A mob trial is over after Canadian cops refuse to disclose their surveillance techniques
A murder. A cocaine ring. A kidnapping.
The list of crimes that were alleged to have been committed by the upper echelons of the Montreal mafia were long, but Crown prosecutors are giving up on securing convictions for most of those charges, as it drops its wide-ranging case against more than three dozen accused mobsters.
It comes after years of legal wrangling over secret police surveillance techniques that the government has worked to keep under wraps. The Crown’s unwillingness to disclose how police tracked and intercepted encrypted BlackBerry messages appears to have led to the case’s unravelling, according to La Presse.
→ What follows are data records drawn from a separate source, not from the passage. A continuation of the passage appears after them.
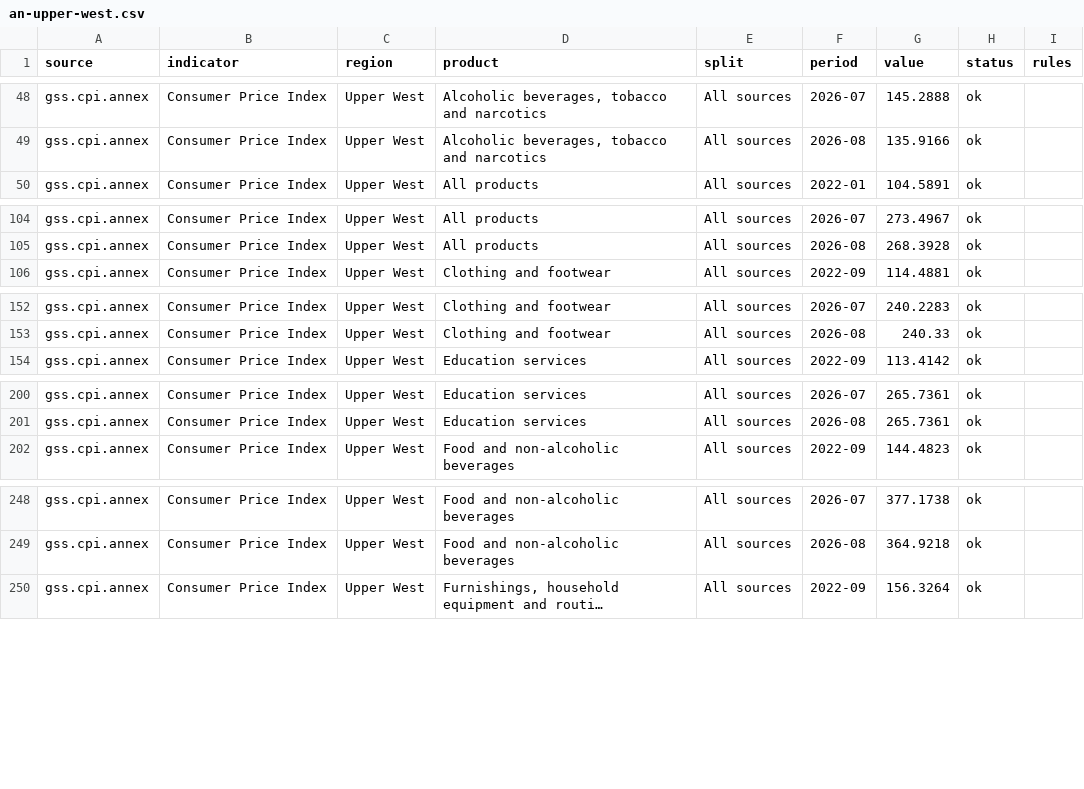
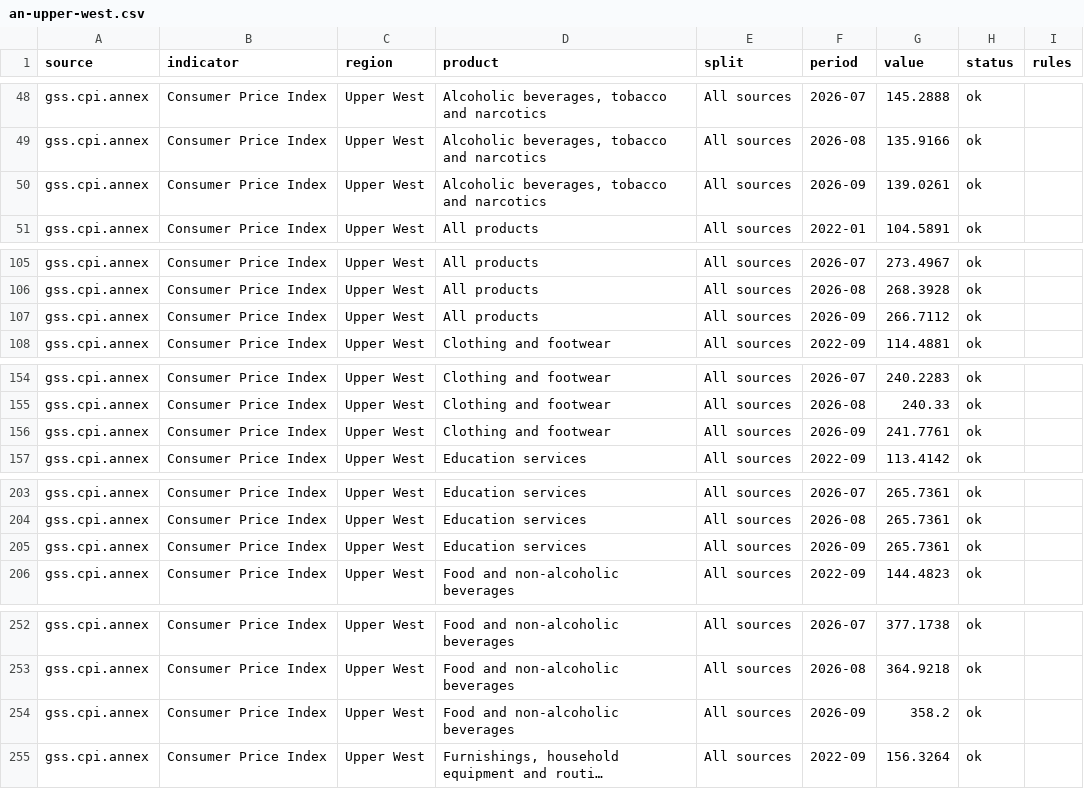
Before and after one commit to bboafo/tarin, a CSV file: data/csv/an-upper-west.csv, drawn as a sheet; only a part is shown, gaps mark what is left out; long unchanged cells end in …; the diff covers the shown part only; the diff names each change by its address in the sheet, - before the commit and + after, or states it on an @@ line.

```diff
--- a/data/csv/an-upper-west.csv
+++ b/data/csv/an-upper-west.csv
+row 50: gss.cpi.annex | Consumer Price Index | Upper West | Alcoholic beverages, tobacco and narcotics | All sources | 2026-09 | 139.0261 | ok
+row 107: gss.cpi.annex | Consumer Price Index | Upper West | All products | All sources | 2026-09 | 266.7112 | ok
+row 156: gss.cpi.annex | Consumer Price Index | Upper West | Clothing and footwear | All sources | 2026-09 | 241.7761 | ok
+row 205: gss.cpi.annex | Consumer Price Index | Upper West | Education services | All sources | 2026-09 | 265.7361 | ok
+row 254: gss.cpi.annex | Consumer Price Index | Upper West | Food and non-alcoholic beverages | All sources | 2026-09 | 358.2 | ok
```
Also changed, not shown: 11 added rows elsewhere in this file, data/csv/an-greater-accra.csv, data/csv/an-north-east.csv, 50 other files.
Prosecutors told a Montreal courtroom on Tuesday that they would not be proceeding with its case against 36 people — one of whom has since died — who were facing cocaine trafficking charges, as well as accusations of kidnapping and arson. The prosecutors don’t need to provide a reason for why they are ending, or ‘staying,’ the charges.
The arrests were made under Operation Clemenza, an investigation run by the federal Royal Canadian Mounted Police, which culminated in 2014.
VICE News has reported extensively on Clemenza, and an associated murder trial that resulted in a number of convictions in 2016.
Court documents revealed how the RCMP had obtained the global decryption key for consumer-grade BlackBerrys in 2011, directly from Research In Motion. They also detailed how police used powerful cell phone tracking technology to surveil the suspected mobsters throughout Montreal — but that the technology didn’t always work.
Government lawyers fought for months in the murder case to keep details of their BlackBerry decryption program secret, fighting defense counsel all the way to the Quebec Court of Appeal, contending that releasing the information could thwart future police investigations.
The motion at issue at the appeal court — which would have compelled Crown lawyers to hand over the global decryption key and to hand over technical details on the RCMP’s phone-tracking technology — died when six men confessed to conspiracy to commit murder in 2016. A very similar motion is likely at play in the case that was put to rest on Tuesday.
The RCMP also refused to disclose anything about their cell phone tracking hardware, and won’t even admit they the owns the devices, usually referred to as Stingrays or IMSI catchers — although documents obtained by VICE News show they do, and they use them.
The RCMP and Crown lawyers have fought to keep even this much information out of the public eye. VICE Media had to go to court to ensure that this information remains in the public domain.
The end of the Clemenza proceedings is the latest blow to a government effort to root out organized crime in Montreal.
In 2015, prosecutors had to drop a slew of charges against Hells Angels bikers, after serious abuses of process were discovered at trial.
Amid all of this, Montreal’s criminal underworld is in tumult. Targeted killings, firebombings, and drive-by shootings have surged as a power struggle emerges — with many mafioso vying to fill the void of its imprisoned members, only to have many of them back on the streets within months.
Cover: Graham Hughes/The Canadian Press